"Regarding China, we are experiencing an interesting growth," Mr. Roger said. "Actually, if you look at the last three months we were having mid-single-digit growth in China, which is good, which is satisfactory. And there, once again, we see an improvement, which we are very pleased with, post cleaning of some inventory issues. So we are pleased with that. That being said, I want to be careful. As you saw and as you read and as you heard over the last couple of days, there is a lot of volatility today in China. So we are satisfied with what we have seen and the turnaround that we see in China. That being said, we are very careful about the outlook, given the volatile trading environment."
Summarizing Nestle's business through July 1, Mr. Roger said results were broad-based, sustainable, consistent and in line with the company's expectations. They were achieved despite some difficult circumstances in the global operating environment and some headwinds.
"After six weeks on the job I've been really impressed by the capacity of Nestle to deliver on more than one dimension, both short and long term, across geographies, both in terms of strategy and execution, and to work on both the P.&L. as well as the balance sheet and the cash flow," Mr. Roger said. "The first half is, in my opinion, an excellent illustration of this unique capability. Let me just provide a few examples. We have delivered both top- and bottom-line growth both in developed and emerging markets, and across all three zones. We have been able to drive efficiencies, and we have been able to reinvest in the business in the form of consumer-facing marketing activities as well as R.&D. We improved operating performance and working capital.

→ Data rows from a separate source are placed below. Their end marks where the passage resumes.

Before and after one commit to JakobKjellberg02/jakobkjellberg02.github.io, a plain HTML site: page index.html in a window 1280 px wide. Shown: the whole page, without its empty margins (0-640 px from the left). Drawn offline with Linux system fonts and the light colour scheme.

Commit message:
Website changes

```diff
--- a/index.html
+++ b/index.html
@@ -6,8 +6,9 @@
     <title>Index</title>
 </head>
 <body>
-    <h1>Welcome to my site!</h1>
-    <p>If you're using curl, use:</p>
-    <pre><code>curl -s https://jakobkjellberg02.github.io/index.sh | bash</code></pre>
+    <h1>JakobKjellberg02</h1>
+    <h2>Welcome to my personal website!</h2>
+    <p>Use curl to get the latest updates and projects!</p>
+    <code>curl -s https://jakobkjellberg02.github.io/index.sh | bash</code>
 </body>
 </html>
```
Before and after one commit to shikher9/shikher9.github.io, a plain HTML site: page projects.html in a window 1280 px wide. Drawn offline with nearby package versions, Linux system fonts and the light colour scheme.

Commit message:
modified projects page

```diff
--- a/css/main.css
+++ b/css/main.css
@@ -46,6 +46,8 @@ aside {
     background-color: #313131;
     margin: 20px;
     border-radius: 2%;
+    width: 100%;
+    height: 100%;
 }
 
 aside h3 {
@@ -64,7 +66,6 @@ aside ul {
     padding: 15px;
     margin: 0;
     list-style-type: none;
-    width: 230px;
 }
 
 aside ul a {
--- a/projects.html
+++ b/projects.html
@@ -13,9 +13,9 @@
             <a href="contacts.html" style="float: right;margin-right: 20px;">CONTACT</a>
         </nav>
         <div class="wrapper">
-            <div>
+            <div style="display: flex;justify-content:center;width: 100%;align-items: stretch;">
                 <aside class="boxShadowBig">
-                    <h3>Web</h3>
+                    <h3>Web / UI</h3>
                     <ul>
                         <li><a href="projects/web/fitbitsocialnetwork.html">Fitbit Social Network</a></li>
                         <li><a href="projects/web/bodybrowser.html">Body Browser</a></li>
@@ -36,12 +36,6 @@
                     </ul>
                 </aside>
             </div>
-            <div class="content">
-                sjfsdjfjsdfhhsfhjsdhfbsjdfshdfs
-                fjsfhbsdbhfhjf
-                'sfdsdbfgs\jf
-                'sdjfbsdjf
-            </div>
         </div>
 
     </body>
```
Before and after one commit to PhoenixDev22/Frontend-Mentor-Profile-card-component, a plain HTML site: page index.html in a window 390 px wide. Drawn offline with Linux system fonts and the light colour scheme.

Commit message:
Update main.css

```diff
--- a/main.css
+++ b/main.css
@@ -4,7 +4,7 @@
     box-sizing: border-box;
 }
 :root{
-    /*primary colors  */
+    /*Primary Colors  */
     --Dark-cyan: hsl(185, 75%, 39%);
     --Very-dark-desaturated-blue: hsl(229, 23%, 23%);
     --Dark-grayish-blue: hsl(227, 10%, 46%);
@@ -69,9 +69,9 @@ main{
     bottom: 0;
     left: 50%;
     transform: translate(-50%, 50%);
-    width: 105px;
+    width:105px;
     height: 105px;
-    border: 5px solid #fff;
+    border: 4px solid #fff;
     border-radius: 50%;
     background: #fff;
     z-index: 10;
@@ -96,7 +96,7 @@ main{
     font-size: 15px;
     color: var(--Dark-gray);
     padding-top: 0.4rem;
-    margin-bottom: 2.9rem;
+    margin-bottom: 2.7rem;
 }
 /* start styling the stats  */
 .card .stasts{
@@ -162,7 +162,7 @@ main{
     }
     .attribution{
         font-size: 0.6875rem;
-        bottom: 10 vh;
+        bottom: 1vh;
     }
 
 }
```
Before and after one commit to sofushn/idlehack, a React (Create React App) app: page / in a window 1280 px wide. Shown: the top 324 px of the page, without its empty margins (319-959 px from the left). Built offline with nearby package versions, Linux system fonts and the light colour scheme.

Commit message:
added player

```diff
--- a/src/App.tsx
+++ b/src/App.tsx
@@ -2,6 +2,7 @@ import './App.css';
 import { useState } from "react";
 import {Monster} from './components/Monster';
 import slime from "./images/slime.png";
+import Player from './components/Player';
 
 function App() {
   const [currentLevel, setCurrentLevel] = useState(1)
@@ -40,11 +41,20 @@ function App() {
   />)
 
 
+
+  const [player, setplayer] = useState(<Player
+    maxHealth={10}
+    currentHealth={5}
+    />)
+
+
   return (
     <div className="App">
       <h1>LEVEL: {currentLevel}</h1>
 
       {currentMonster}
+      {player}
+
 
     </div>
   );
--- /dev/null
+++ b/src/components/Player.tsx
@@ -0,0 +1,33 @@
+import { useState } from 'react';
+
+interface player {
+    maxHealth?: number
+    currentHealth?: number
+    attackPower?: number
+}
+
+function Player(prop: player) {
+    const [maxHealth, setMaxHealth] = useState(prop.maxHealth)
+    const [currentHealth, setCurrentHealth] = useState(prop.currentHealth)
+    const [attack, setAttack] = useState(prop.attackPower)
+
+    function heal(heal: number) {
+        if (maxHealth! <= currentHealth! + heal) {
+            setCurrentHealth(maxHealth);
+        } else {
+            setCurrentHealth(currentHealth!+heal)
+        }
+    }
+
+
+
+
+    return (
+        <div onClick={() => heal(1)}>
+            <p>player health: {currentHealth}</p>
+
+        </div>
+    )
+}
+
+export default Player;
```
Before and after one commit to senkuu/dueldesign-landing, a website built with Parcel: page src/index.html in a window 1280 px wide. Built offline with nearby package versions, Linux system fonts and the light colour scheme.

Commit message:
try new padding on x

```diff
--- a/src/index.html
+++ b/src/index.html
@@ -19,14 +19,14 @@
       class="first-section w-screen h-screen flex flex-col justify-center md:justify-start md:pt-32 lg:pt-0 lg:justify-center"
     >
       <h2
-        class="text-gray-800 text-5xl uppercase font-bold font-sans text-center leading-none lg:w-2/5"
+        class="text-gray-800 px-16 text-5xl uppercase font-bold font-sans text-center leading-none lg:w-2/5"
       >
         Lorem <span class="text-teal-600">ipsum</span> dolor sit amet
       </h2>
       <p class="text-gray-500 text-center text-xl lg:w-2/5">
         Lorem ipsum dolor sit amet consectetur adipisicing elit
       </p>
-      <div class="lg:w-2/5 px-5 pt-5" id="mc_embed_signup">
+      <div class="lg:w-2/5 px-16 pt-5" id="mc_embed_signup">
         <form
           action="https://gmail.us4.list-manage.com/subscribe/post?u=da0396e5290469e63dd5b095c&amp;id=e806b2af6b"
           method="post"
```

We saw good performances from Zone EMENA, Nestle Waters, Nestle Health Science, Nestle Skin Health, Nestle Professional, pet care and beverage systems."
He zeroed in on the U.S. frozen foods market and China as major areas of focus for Nestle for the second half of 2015.
"So altogether I believe that these results allow us to confirm the outlook for the full year," he said. "And I'll repeat what the outlook is. We aim to achieve organic growth of around 5%, with improvement in margins, with improvement in underlying earnings per share in constant currencies as well as improvement in capital efficiency."